### About this task
Go through the entries one line at a time, and gather every line that has the word "section".

(Front-end code edit data)
::::
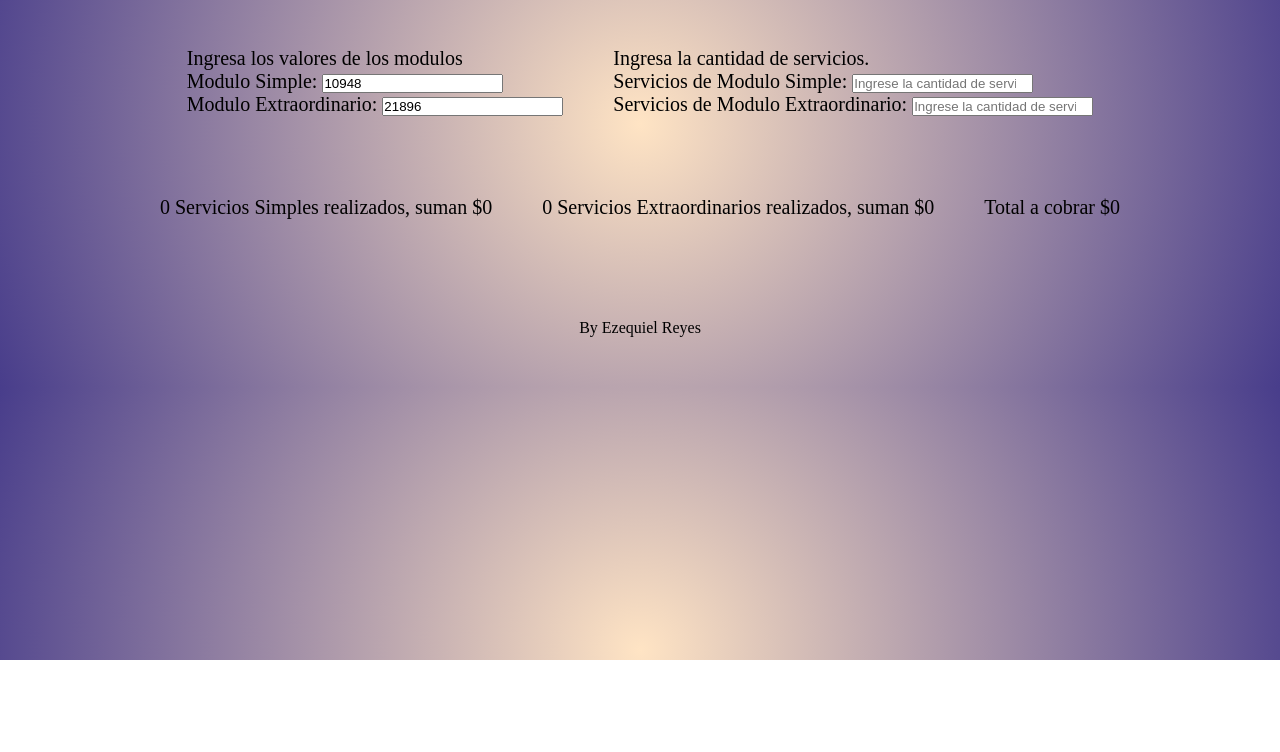
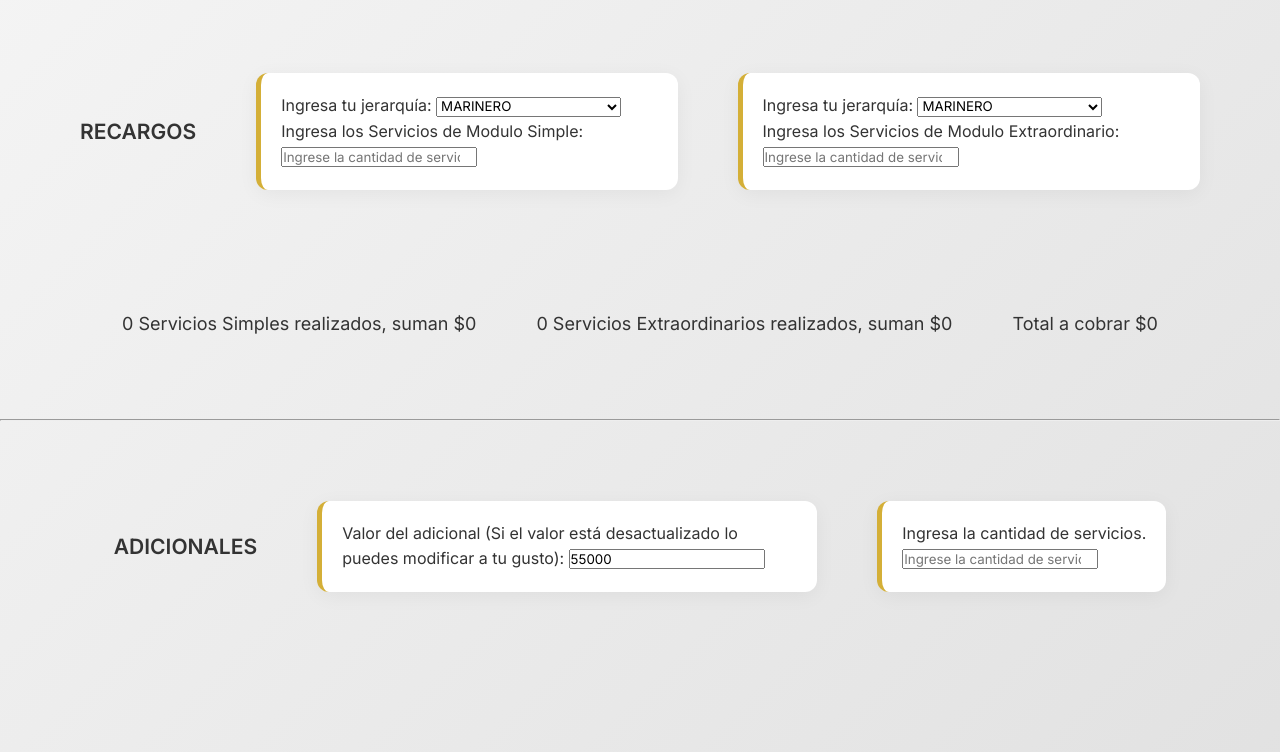
Before and after one commit to EzeReyes/calculaTuRecargo, a plain HTML site: page index.html in a window 1280 px wide. Shown: the part 140-892 px from the top of the page. Before the commit the page ends 800 px from the top, so only its background shows below. Drawn offline with Linux system fonts and the light colour scheme.

Commit message:
cambios de estilo y se agrego seccion adicionales

```diff
--- a/index.html
+++ b/index.html
@@ -7,38 +7,63 @@
     <title>REGARGUITOS</title>
 </head>
 <body>
-    <h1 class="titulo">Calculadora de recargos</h1>
+    <h1 class="titulo">Calcula tus Recargos y Adicionales</h1>
     <section class="section">
+        <h3>RECARGOS</h3>
     <div class="div">
-        <p>
-            Ingresa los valores de los modulos
-        </p>
         <div>
-            <label>
-                Modulo Simple:
-            </label>
-            <input id="modulo-simple" value=10948 placeholder="Ingrese el valor de un modulo simple" type="number" title="modulo siple">
+                Ingresa tu jerarquía:
+                <select id="select-mod-simple">
+                    <option value="10201">MARINERO</option>
+                    <option value="10531">CABO SEGUNDO</option>
+                    <option value="10948">CABO PRIMERO</option>
+                    <option value="11197">AYUDANTE DE TERCERA</option>
+                    <option value="11532">AYUDANTE DE SEGUNDA</option>
+                    <option value="11869">AYUDANTE DE PRIMERA</option>
+                    <option value="12801">AYUDANTE PRINCIPAL</option>
+                    <option value="14509">AYUDANTE MAYOR</option>
+                    <option value="10909">OFICIAL AYUDANTE</option>
+                    <option value="11247">OFICIAL AUXILIAR</option>
+                    <option value="11587">OFICIAL PRINCIPAL</option>
+                    <option value="12557">SUBPREFECTO</option>
+                    <option value="14413">PREFECTO</option>
+                    <option value="16855">PREFECTO PRINCIPAL</option>
+                    <option value="23889">PREFECTO MAYOR</option>
+                    <option value="26066">PREFECTO GENERAL</option>
+                </select>
         </div>
         <div>
             <label>
-                Modulo Extraordinario:
+                Ingresa los Servicios de Modulo Simple:
             </label>
-            <input id="modulo-extra" value=21896 placeholder="Ingrese el valor de un modulo simple" type="number" title="modulo extraordinario">
+            <input id="servicios-modulo-simple" placeholder="Ingrese la cantidad de servicios" type="number" title="servicios-modulo siple">
         </div>
     </div>
     <div class="div">
-        <p>
-            Ingresa la cantidad de servicios.
-        </p>
         <div>
-            <label>
-                Servicios de Modulo Simple:
-            </label>
-            <input id="servicios-modulo-simple" placeholder="Ingrese la cantidad de servicios" type="number" title="servicios-modulo siple">
+                Ingresa tu jerarquía:
+                <select id="select-mod-ext">
+                    <option value="20403">MARINERO</option>
+                    <option value="21063">CABO SEGUNDO</option>
+                    <option value="21896">CABO PRIMERO</option>
+                    <option value="22394">AYUDANTE DE TERCERA</option>
+                    <option value="23064">AYUDANTE DE SEGUNDA</option>
+                    <option value="23738">AYUDANTE DE PRIMERA</option>
+                    <option value="25602">AYUDANTE PRINCIPAL</option>
+                    <option value="29019">AYUDANTE MAYOR</option>
+                    <option value="21818">OFICIAL AYUDANTE</option>
+                    <option value="22495">OFICIAL AUXILIAR</option>
+                    <option value="23175">OFICIAL PRINCIPAL</option>
+                    <option value="25114">SUBPREFECTO</option>
+                    <option value="28827">PREFECTO</option>
+                    <option value="33710">PREFECTO PRINCIPAL</option>
+                    <option value="47779">PREFECTO MAYOR</option>
+                    <option value="52132">PREFECTO GENERAL</option>
+                </select>
         </div>
         <div>
             <label>
-                Servicios de Modulo Extraordinario:
+                Ingresa los Servicios de Modulo Extraordinario:
             </label>
             <input id="servicios-modulo-extra" placeholder="Ingrese la cantidad de servicios" type="number" title="-servicios-modulo extraordinario">
         </div>
@@ -52,7 +77,40 @@
         <div class="total">
         </div>
     </section>
-    <footer class="titulo">By Ezequiel Reyes</footer>
+
+    <hr>
+
+    <section class="section">
+        <h3>
+            ADICIONALES
+        </h3>
+        <div class="div">
+            <div>
+                <label>
+                    Valor del adicional (Si el valor está desactualizado lo puedes modificar a tu gusto):
+                </label>
+                <input id="adicional" value=55000 placeholder="Ingrese el valor de un adicional" type="number" title="adicional">
+            </div>
+        </div>
+        <div class="div">
+        <p>
+            Ingresa la cantidad de servicios.
+        </p>
+        <div>
+            <input id="servicios-adicional" placeholder="Ingrese la cantidad de servicios" type="number" title="servicios-adicional">
+        </div>
+    </section>
+    <section class="section">
+        <div class="adicionales-realizados">
+        </div>
+        <div class="total">
+        </div>
+    </section>
+
+
+
+
+    <footer class="titulo">By Ezequiel Reyes - 2025</footer>
     <script src="./script.js"></script>
 </body>
 </html>
--- a/script.js
+++ b/script.js
@@ -1,15 +1,20 @@
-const moduloSimple = document.querySelector('#modulo-simple');
-const moduloExtraordinario = document.querySelector('#modulo-extra');
+const moduloSimple = document.querySelector('#select-mod-simple');
+const moduloExtraordinario = document.querySelector('#select-mod-ext');
+const moduloAdicional = document.querySelector('#adicional');
 const serviciosSimples = document.querySelector('#servicios-modulo-simple');
 const serviciosExtraordinarios = document.querySelector('#servicios-modulo-extra');
+const serviciosAdicionales = document.querySelector('#servicios-adicional');
 const modSRealizados = document.querySelector('.modS-realizados');
 const modERealizados = document.querySelector('.modE-realizados');
+const adicionalesRealizados = document.querySelector('.adicionales-realizados');
 const total = document.querySelector('.total');
 
 let valorModuloSimple = Number(moduloSimple.value) || 0;
 let valorModuloExtraordinario = Number(moduloExtraordinario.value) || 0;
+let valorAdicional = Number(moduloAdicional.value) || 0;
 let cantidadServiciosSimple = 0;
 let cantidadServiciosExtraordinarios = 0;
+let cantidadServiciosAdicionales = 0;
 
 const multiplicar = (a, b) => a * b;
 const sumar = (a, b) => a + b;
@@ -26,6 +31,14 @@ const actualizarResultadoExtraordinario = () => {
     const total = multiplicar(valorModuloExtraordinario, cantidadServiciosExtraordinarios);
     modERealizados.innerHTML = `
         <p>${cantidadServiciosExtraordinarios} Servicios Extraordinarios realizados, suman $${total}</p>
+    `;
+    return total;
+};
+
+const actualizarResultadoAdicional = () => {
+    const total = multiplicar(valorAdicional, cantidadServiciosAdicionales);
+    adicionalesRealizados.innerHTML = `
+        <p>${cantidadServiciosAdicionales} Adicionales realizados, suman $${total}</p>
     `;
     return total;
 };
@@ -61,5 +74,17 @@ serviciosExtraordinarios.addEventListener('change', (e) => {
     actualizarTotal();
 });
 
+moduloAdicional.addEventListener('change', (e) => {
+    valorAdicional = Number(e.target.value) || 0;
+    actualizarResultadoAdicional();
+});
+
+serviciosAdicionales.addEventListener('change', (e) => {
+    cantidadServiciosAdicionales = Number(e.target.value) || 0;
+    actualizarResultadoAdicional();
+});
+
+
+
 // Mostrar los valores iniciales al cargar la página
 actualizarTotal();
--- a/style.css
+++ b/style.css
@@ -1,11 +1,16 @@
+@import url('https://fonts.googleapis.com/css2?family=Inter:wght@400;600&display=swap');
+
 * {
   margin: 0;
   padding: 0;
   box-sizing: border-box;
+  font-family: 'Inter', sans-serif;
 }
 
 body {
-        background: radial-gradient(circle, bisque, darkslateblue);
+  background: linear-gradient(135deg, #f5f5f5, #e0e0e0);
+  color: #333;
+  line-height: 1.6;
 }
 
 .section {
@@ -13,28 +18,46 @@ body {
   flex-direction: row;
   align-items: center;
   justify-content: center;
-    padding: 30px;
-    gap: 50px;
-    margin: 20px;
-    font-size: 20px;
+  padding: 40px;
+  gap: 60px;
+  margin: 40px auto;
+  font-size: 18px;
+  max-width: 1200px;
 }
 
 .titulo {
   text-align: center;
-    padding: 50px;
-}
-
-@media (min-width: 344px) and (max-width: 650px) {
-
-    .section {
-        flex-direction: column;
+  padding: 40px 20px;
+  font-size: 32px;
+  color: #c9a14a; /* Dorado */
+  font-weight: 600;
+  border-bottom: 2px solid #c9a14a;
+  margin-bottom: 20px;
 }
 
 .div {
-        font-size: 20px;
-        display: flex;
-        flex-direction: column;
-        gap: 20px;
+  font-size: 16px;
+  padding: 20px;
+  background-color: white;
+  border-radius: 12px;
+  box-shadow: 0 4px 20px rgba(0, 0, 0, 0.05);
+  max-width: 500px;
+  border-left: 5px solid #d4af37; /* Acento dorado */
 }
 
+@media (max-width: 650px) {
+  .section {
+    flex-direction: column;
+    padding: 20px;
+    gap: 30px;
   }
+
+  .div {
+    font-size: 16px;
+    width: 100%;
+  }
+
+  .titulo {
+    font-size: 28px;
+  }
+}
```
Lines whose indentation alone changed are shown as unchanged.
::::
### Exercise answer
     <section class="section">
     </section>
+    <section class="section">
+    </section>
+    <section class="section">
+    </section>
 .section {
-    .section {
+  .section {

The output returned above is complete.